*** Source material ***

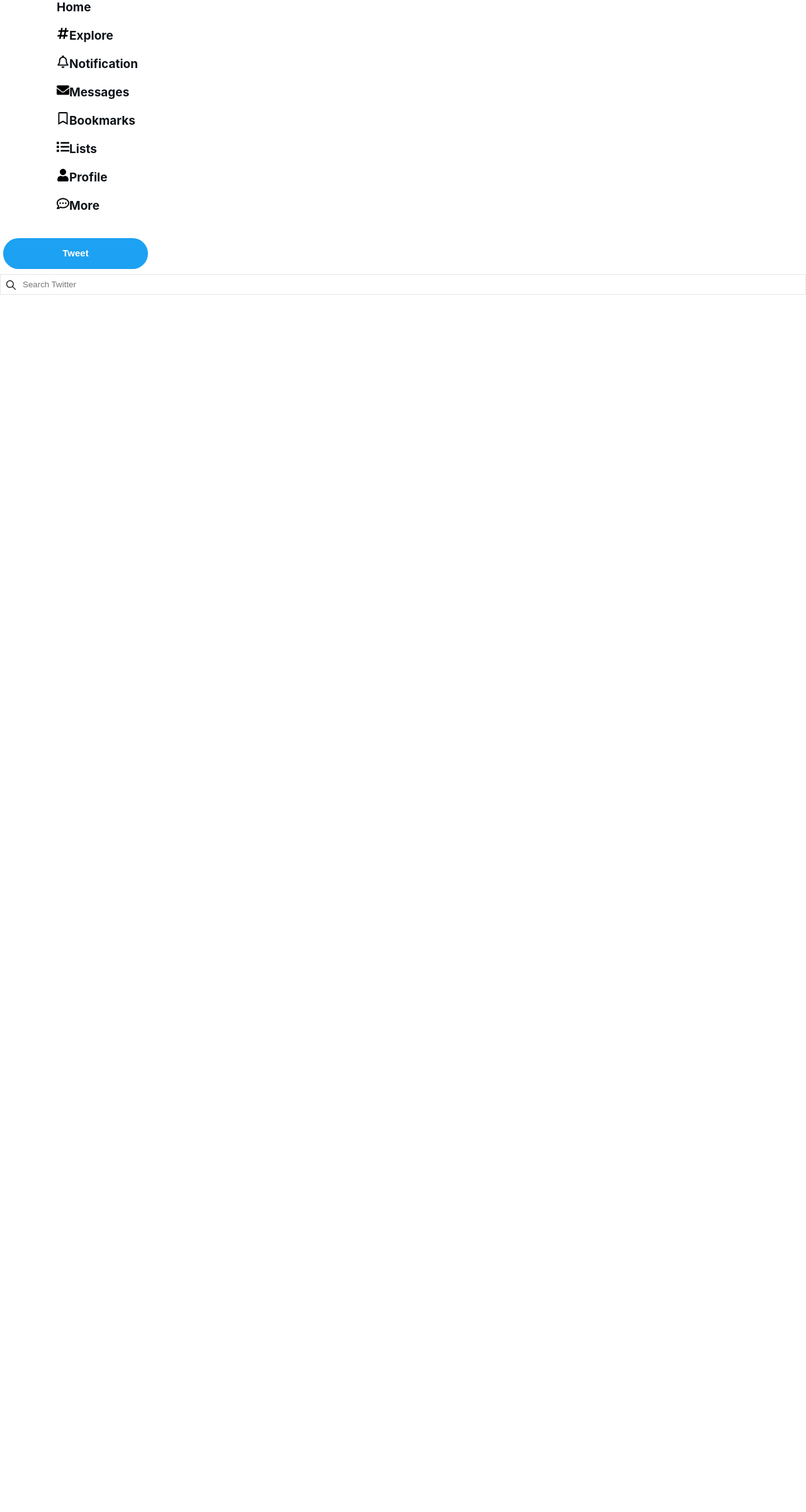
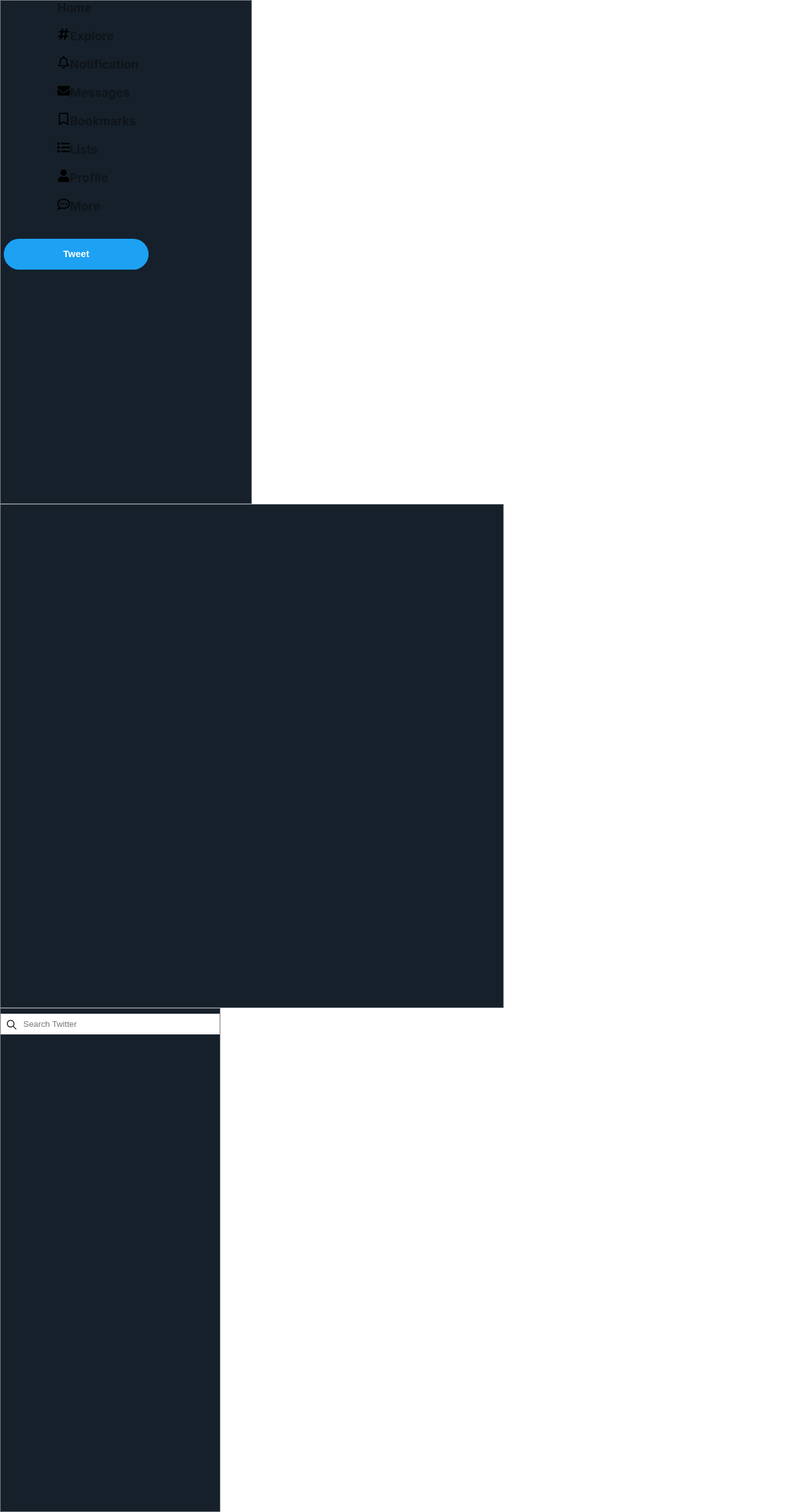
Before and after one commit to netty-carroll/hackathon-twitter, a React (Create React App) app: page / in a window 1280 px wide. Shown: the whole page at 63% size. Before the commit the page ends 800 px from the top, so only its background shows below. Built offline with nearby package versions, Linux system fonts and the light colour scheme.

Commit message:
updating issue w/phil

```diff
--- a/src/App.css
+++ b/src/App.css
@@ -5,10 +5,33 @@
   list-style: none;
   text-decoration: none;
 }
+
 body {
-  font-family: system-ui, -apple-system, BlinkMacSystemFont, "Segoe UI", Roboto,
-    Ubuntu, "Helvetica Neue", sans-serif;
+  display: flex;
+  flex-direction: row;
+  font-family: system-ui, -apple-system, BlinkMacSystemFont, "Segoe UI", Roboto, Ubuntu, "Helvetica Neue", sans-serif;
   background-color: #ffffff;
   color: rgb(0, 0, 0);
   height: 100%;
 }
+
+.left {
+  background-color: #15202B;
+  width: 400px;
+  height: 100vh;
+  border: 0.5px solid grey;
+}
+
+.centre {
+  background-color: #15202B;
+  width: 800px;
+  height: 100vh;
+  border: 0.5px solid grey;
+}
+
+.right {
+  background-color: #15202B;
+  width: 350px;
+  height: 100vh;
+  border: 1px solid grey;
+}
--- a/src/App.js
+++ b/src/App.js
@@ -5,11 +5,15 @@
 function App() {
   return (
     <div>
-      <section>
+      <section className="left">
         <Navbar />
+      </section>
+
+      <section className="centre">
 
       </section>
-      <section>
+
+      <section className="right">
         <Searchbar />
       </section>
     </div>
```
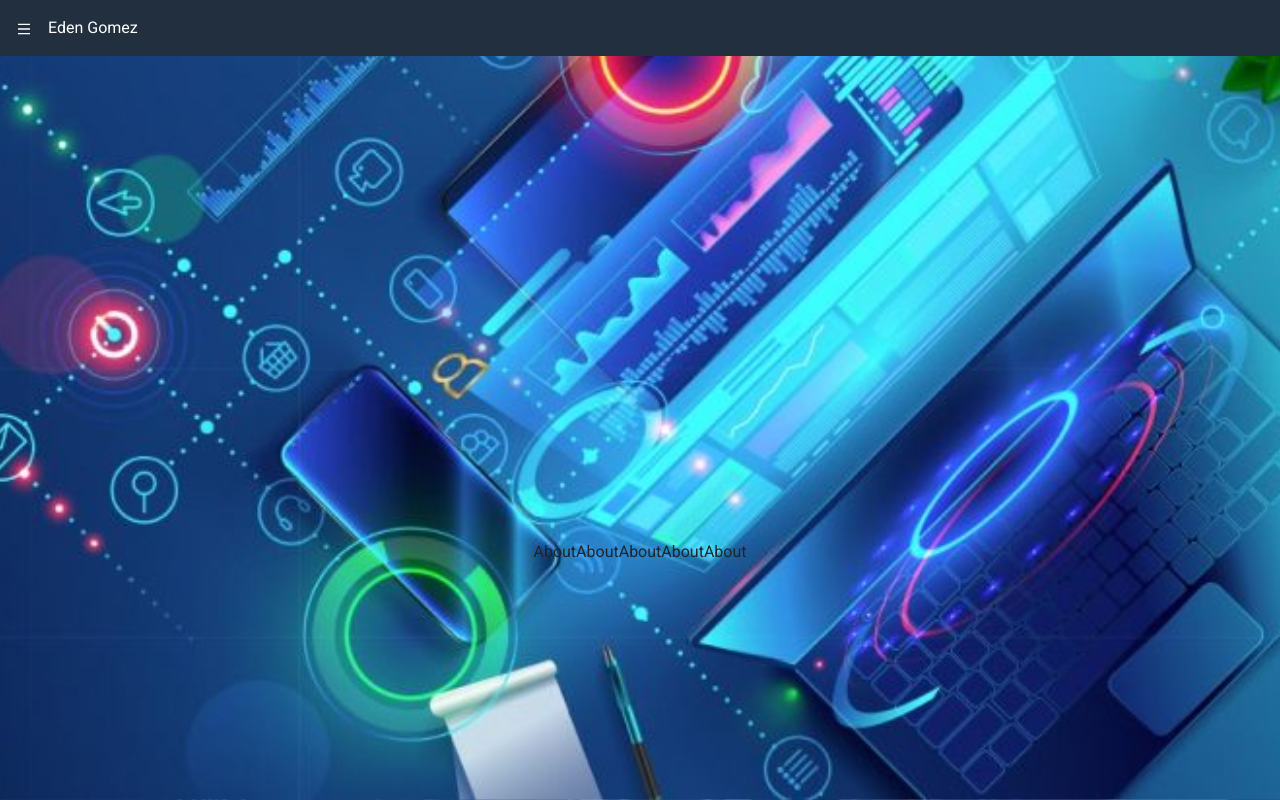
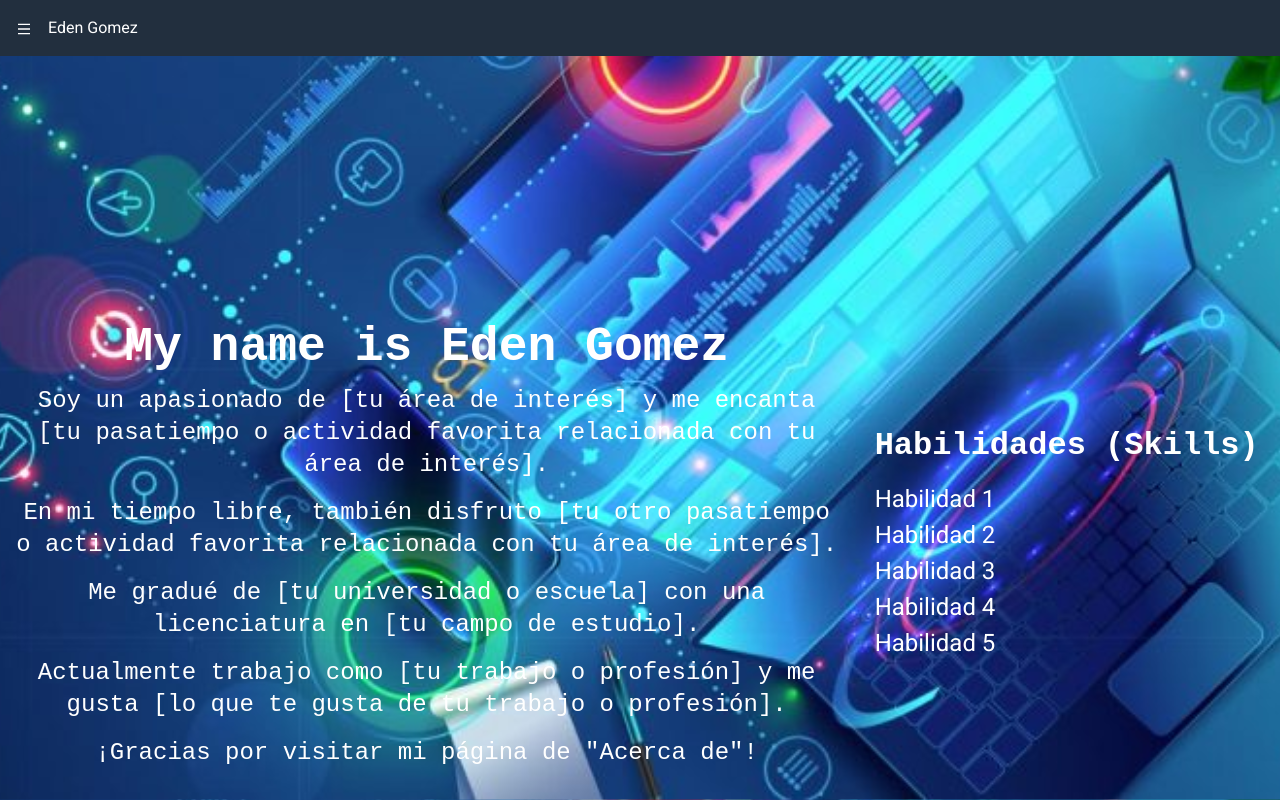
Before and after one commit to EdnGG/portfolio-ucamp, a React (Create React App) app: page /about in a window 1280 px wide. Shown: the top 800 px of the page. Built offline with nearby package versions, Linux system fonts and the light colour scheme.

Commit message:
Working on about page

```diff
--- a/src/pages/About.jsx
+++ b/src/pages/About.jsx
@@ -1,17 +1,103 @@
 import React from "react";
-// import Sidebar from "../components/Sidebar";
 
 const About = () => {
   return (
-    <div
-      className="d-flex  col-md-4 col-sm-6 flex-wrap justify-content-center align-items-center"
-      style={{ height: "100vh", width: "100%" }}
-    >
-      <div>About</div>
-      <div>About</div>
-      <div>About</div>
-      <div>About</div>
-      <div>About</div>
+    <div className="row" style={{ height: "100vh", width: "100vw" }}>
+      <div className="col-md-8 col-sm-12 d-flex flex-wrap justify-content-center align-items-center">
+        <div className="text-center">
+          <h1
+            style={{
+              fontSize: "3rem",
+              fontFamily: "CourierNew, monospace",
+              fontWeight: "bold",
+              color: "white",
+            }}
+          >
+            My name is Eden Gomez
+          </h1>
+          <p
+            style={{
+              fontSize: "1.5rem",
+              fontFamily: "CourierNew, monospace",
+              lineHeight: "2rem",
+              color: "white",
+            }}
+          >
+            Soy un apasionado de [tu área de interés] y me encanta [tu
+            pasatiempo o actividad favorita relacionada con tu área de interés].
+          </p>
+          <p
+            style={{
+              fontSize: "1.5rem",
+              fontFamily: "CourierNew, monospace",
+              lineHeight: "2rem",
+              color: "white",
+            }}
+          >
+            En mi tiempo libre, también disfruto [tu otro pasatiempo o actividad
+            favorita relacionada con tu área de interés].
+          </p>
+          <p
+            style={{
+              fontSize: "1.5rem",
+              fontFamily: "CourierNew, monospace",
+              lineHeight: "2rem",
+              color: "white",
+            }}
+          >
+            Me gradué de [tu universidad o escuela] con una licenciatura en [tu
+            campo de estudio].
+          </p>
+          <p
+            style={{
+              fontSize: "1.5rem",
+              fontFamily: "CourierNew, monospace",
+              lineHeight: "2rem",
+              color: "white",
+            }}
+          >
+            Actualmente trabajo como [tu trabajo o profesión] y me gusta [lo que
+            te gusta de tu trabajo o profesión].
+          </p>
+          <p
+            style={{
+              fontSize: "1.5rem",
+              fontFamily: "CourierNew, monospace",
+              lineHeight: "2rem",
+              color: "white",
+            }}
+          >
+            ¡Gracias por visitar mi página de "Acerca de"!
+          </p>
+        </div>
+      </div>
+      <div className="col-md-4 col-sm-12 d-flex justify-content-center align-items-center">
+        <aside
+          style={{
+            fontSize: "1.5rem",
+            fontFamily: "CourierNew, monospace",
+            color: "white",
+          }}
+        >
+          <h2
+            style={{
+              fontSize: "2rem",
+              fontFamily: "CourierNew, monospace",
+              fontWeight: "bold",
+              marginBottom: "1rem",
+            }}
+          >
+            Habilidades (Skills)
+          </h2>
+          <ul style={{ listStyle: "none", paddingLeft: 0 }}>
+            <li>Habilidad 1</li>
+            <li>Habilidad 2</li>
+            <li>Habilidad 3</li>
+            <li>Habilidad 4</li>
+            <li>Habilidad 5</li>
+          </ul>
+        </aside>
+      </div>
     </div>
   );
 };
```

*** End of Source material ***

Exercise prompt => Your task is to copy the entries in full and exactly, without any images.

Response box =>
Before and after one commit to netty-carroll/hackathon-twitter, a React (Create React App) app: page / in a window 1280 px wide. Shown: the whole page at 63% size. Before the commit the page ends 800 px from the top, so only its background shows below. Built offline with nearby package versions, Linux system fonts and the light colour scheme.

Commit message:
updating issue w/phil

```diff
--- a/src/App.css
+++ b/src/App.css
@@ -5,10 +5,33 @@
   list-style: none;
   text-decoration: none;
 }
+
 body {
-  font-family: system-ui, -apple-system, BlinkMacSystemFont, "Segoe UI", Roboto,
-    Ubuntu, "Helvetica Neue", sans-serif;
+  display: flex;
+  flex-direction: row;
+  font-family: system-ui, -apple-system, BlinkMacSystemFont, "Segoe UI", Roboto, Ubuntu, "Helvetica Neue", sans-serif;
   background-color: #ffffff;
   color: rgb(0, 0, 0);
   height: 100%;
 }
+
+.left {
+  background-color: #15202B;
+  width: 400px;
+  height: 100vh;
+  border: 0.5px solid grey;
+}
+
+.centre {
+  background-color: #15202B;
+  width: 800px;
+  height: 100vh;
+  border: 0.5px solid grey;
+}
+
+.right {
+  background-color: #15202B;
+  width: 350px;
+  height: 100vh;
+  border: 1px solid grey;
+}
--- a/src/App.js
+++ b/src/App.js
@@ -5,11 +5,15 @@
 function App() {
   return (
     <div>
-      <section>
+      <section className="left">
         <Navbar />
+      </section>
+
+      <section className="centre">
 
       </section>
-      <section>
+
+      <section className="right">
         <Searchbar />
       </section>
     </div>
```
Before and after one commit to EdnGG/portfolio-ucamp, a React (Create React App) app: page /about in a window 1280 px wide. Shown: the top 800 px of the page. Built offline with nearby package versions, Linux system fonts and the light colour scheme.

Commit message:
Working on about page

```diff
--- a/src/pages/About.jsx
+++ b/src/pages/About.jsx
@@ -1,17 +1,103 @@
 import React from "react";
-// import Sidebar from "../components/Sidebar";
 
 const About = () => {
   return (
-    <div
-      className="d-flex  col-md-4 col-sm-6 flex-wrap justify-content-center align-items-center"
-      style={{ height: "100vh", width: "100%" }}
-    >
-      <div>About</div>
-      <div>About</div>
-      <div>About</div>
-      <div>About</div>
-      <div>About</div>
+    <div className="row" style={{ height: "100vh", width: "100vw" }}>
+      <div className="col-md-8 col-sm-12 d-flex flex-wrap justify-content-center align-items-center">
+        <div className="text-center">
+          <h1
+            style={{
+              fontSize: "3rem",
+              fontFamily: "CourierNew, monospace",
+              fontWeight: "bold",
+              color: "white",
+            }}
+          >
+            My name is Eden Gomez
+          </h1>
+          <p
+            style={{
+              fontSize: "1.5rem",
+              fontFamily: "CourierNew, monospace",
+              lineHeight: "2rem",
+              color: "white",
+            }}
+          >
+            Soy un apasionado de [tu área de interés] y me encanta [tu
+            pasatiempo o actividad favorita relacionada con tu área de interés].
+          </p>
+          <p
+            style={{
+              fontSize: "1.5rem",
+              fontFamily: "CourierNew, monospace",
+              lineHeight: "2rem",
+              color: "white",
+            }}
+          >
+            En mi tiempo libre, también disfruto [tu otro pasatiempo o actividad
+            favorita relacionada con tu área de interés].
+          </p>
+          <p
+            style={{
+              fontSize: "1.5rem",
+              fontFamily: "CourierNew, monospace",
+              lineHeight: "2rem",
+              color: "white",
+            }}
+          >
+            Me gradué de [tu universidad o escuela] con una licenciatura en [tu
+            campo de estudio].
+          </p>
+          <p
+            style={{
+              fontSize: "1.5rem",
+              fontFamily: "CourierNew, monospace",
+              lineHeight: "2rem",
+              color: "white",
+            }}
+          >
+            Actualmente trabajo como [tu trabajo o profesión] y me gusta [lo que
+            te gusta de tu trabajo o profesión].
+          </p>
+          <p
+            style={{
+              fontSize: "1.5rem",
+              fontFamily: "CourierNew, monospace",
+              lineHeight: "2rem",
+              color: "white",
+            }}
+          >
+            ¡Gracias por visitar mi página de "Acerca de"!
+          </p>
+        </div>
+      </div>
+      <div className="col-md-4 col-sm-12 d-flex justify-content-center align-items-center">
+        <aside
+          style={{
+            fontSize: "1.5rem",
+            fontFamily: "CourierNew, monospace",
+            color: "white",
+          }}
+        >
+          <h2
+            style={{
+              fontSize: "2rem",
+              fontFamily: "CourierNew, monospace",
+              fontWeight: "bold",
+              marginBottom: "1rem",
+            }}
+          >
+            Habilidades (Skills)
+          </h2>
+          <ul style={{ listStyle: "none", paddingLeft: 0 }}>
+            <li>Habilidad 1</li>
+            <li>Habilidad 2</li>
+            <li>Habilidad 3</li>
+            <li>Habilidad 4</li>
+            <li>Habilidad 5</li>
+          </ul>
+        </aside>
+      </div>
     </div>
   );
 };
```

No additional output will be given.